This is a point of common law that can broaden the crime of manslaughter when an offender kills accidentally or without specific intent while committing another felony.
Mooney's defense team argued that the merger doctrine excludes felonies presupposed by a murder charge, such as assault, since nearly all murders, by definition, involve some type of physical attack.
Due to the number and complexity of various legal precedents, Herron said he would take the matter under advisement before issuing a ruling.
Prior to the merger doctrine debate, which ended the hearing, Rice called a procession of witnesses who described the events surrounding Smith's death.
Kenny Forrester, who was at Molly's the night of the alleged murder, told of watching Smith push Overlin to the floor inside the bar while "sticking up for a couple of girls."
According to several witnesses, including two Maryville police officers and bar owner Michael Hoskey, Oberlin was extremely intoxicated at the time of the incident, while Smith appeared to have had less to drink.

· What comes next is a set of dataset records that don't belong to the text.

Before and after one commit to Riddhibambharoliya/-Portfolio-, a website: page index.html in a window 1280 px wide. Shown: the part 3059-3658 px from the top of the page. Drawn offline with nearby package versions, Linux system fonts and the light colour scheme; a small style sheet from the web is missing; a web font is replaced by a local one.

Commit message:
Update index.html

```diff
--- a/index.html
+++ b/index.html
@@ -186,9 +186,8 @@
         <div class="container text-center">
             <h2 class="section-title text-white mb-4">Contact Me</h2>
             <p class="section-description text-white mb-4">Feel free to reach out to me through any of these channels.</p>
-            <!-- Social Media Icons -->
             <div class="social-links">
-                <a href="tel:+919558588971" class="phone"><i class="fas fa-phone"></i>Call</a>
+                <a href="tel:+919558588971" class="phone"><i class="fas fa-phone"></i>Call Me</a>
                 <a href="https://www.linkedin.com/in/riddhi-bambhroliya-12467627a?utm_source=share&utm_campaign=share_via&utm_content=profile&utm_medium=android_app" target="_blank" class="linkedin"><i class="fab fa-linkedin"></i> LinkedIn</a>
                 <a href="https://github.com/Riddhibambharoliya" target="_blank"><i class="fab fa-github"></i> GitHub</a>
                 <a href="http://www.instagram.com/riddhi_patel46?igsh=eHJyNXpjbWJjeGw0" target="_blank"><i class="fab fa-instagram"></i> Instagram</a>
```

Forrester also recounted watching the attack outside the bar, during which he claimed to have seen Overlin punch Smith in the face, a blow, he said, that was followed by Mooney striking the victim's temple.
After being hit, Forrester said, Smith sank to the pavement and never got up.
"It was the worst thing I've ever seen in my entire life," he said.
Smith's fraternity brother Colby Branstine described how the two men ended up at Molly's around 11 p.m. after a night of drinking at a house party and another local bar.
Page 2 of 2 - Branstine said he threw his arms around Smith in an attempt to keep the altercation inside Molly's from escalating and, a few minutes later, was walking down Market street beside his friend when he heard, but did not see, a punch thrown.
"I heard Tomarken get hit, and then just knelt down and held his head," said Branstine, who added that he noticed a small, bleeding wound where Smith's head had struck the pavement.
Also testifying were Maryville Public Safety police sergeants Rick Smail and Rex Riley, who were working "bar patrol" inside Molly's when the initial incident occurred, and who reached Smith seconds after he was struck down.
Once outside, Smail said he recognized Mooney and Overlin as they fled north down Market Street toward City Hall and into an alleyway.
Both officers described their attempts to revive Smith using CPR and mouth-to-mouth respiration, and said they saw Oberlin return to the scene at about the time the victim was being loaded into an ambulance.
Riley said Smith initially had a pulse, but that it faded and then stopped. He was declared dead less than an hour later at the St. Francis Hospital emergency room.
During the hearing, Dr. Keith Norton, the forensic pathologist who performed the autopsy on Smith's body, said the victim's death was caused by "blunt force injury to the head."
However, Norton said, Smith also had a slightly enlarged heart, blood irregularities and a condition known as a myocardial bridge, a birth defect in which a coronary artery tunnels through the heart muscle instead of resting on top of it.
Asked by O'Connor if Smith, whose blood-alcohol level was 0.189, could have died from a heart attack rather than head trauma, Norton said it was unlikely since he found clotted blood around Smith's brain, indicating that the victim's heart was still beating following the attack.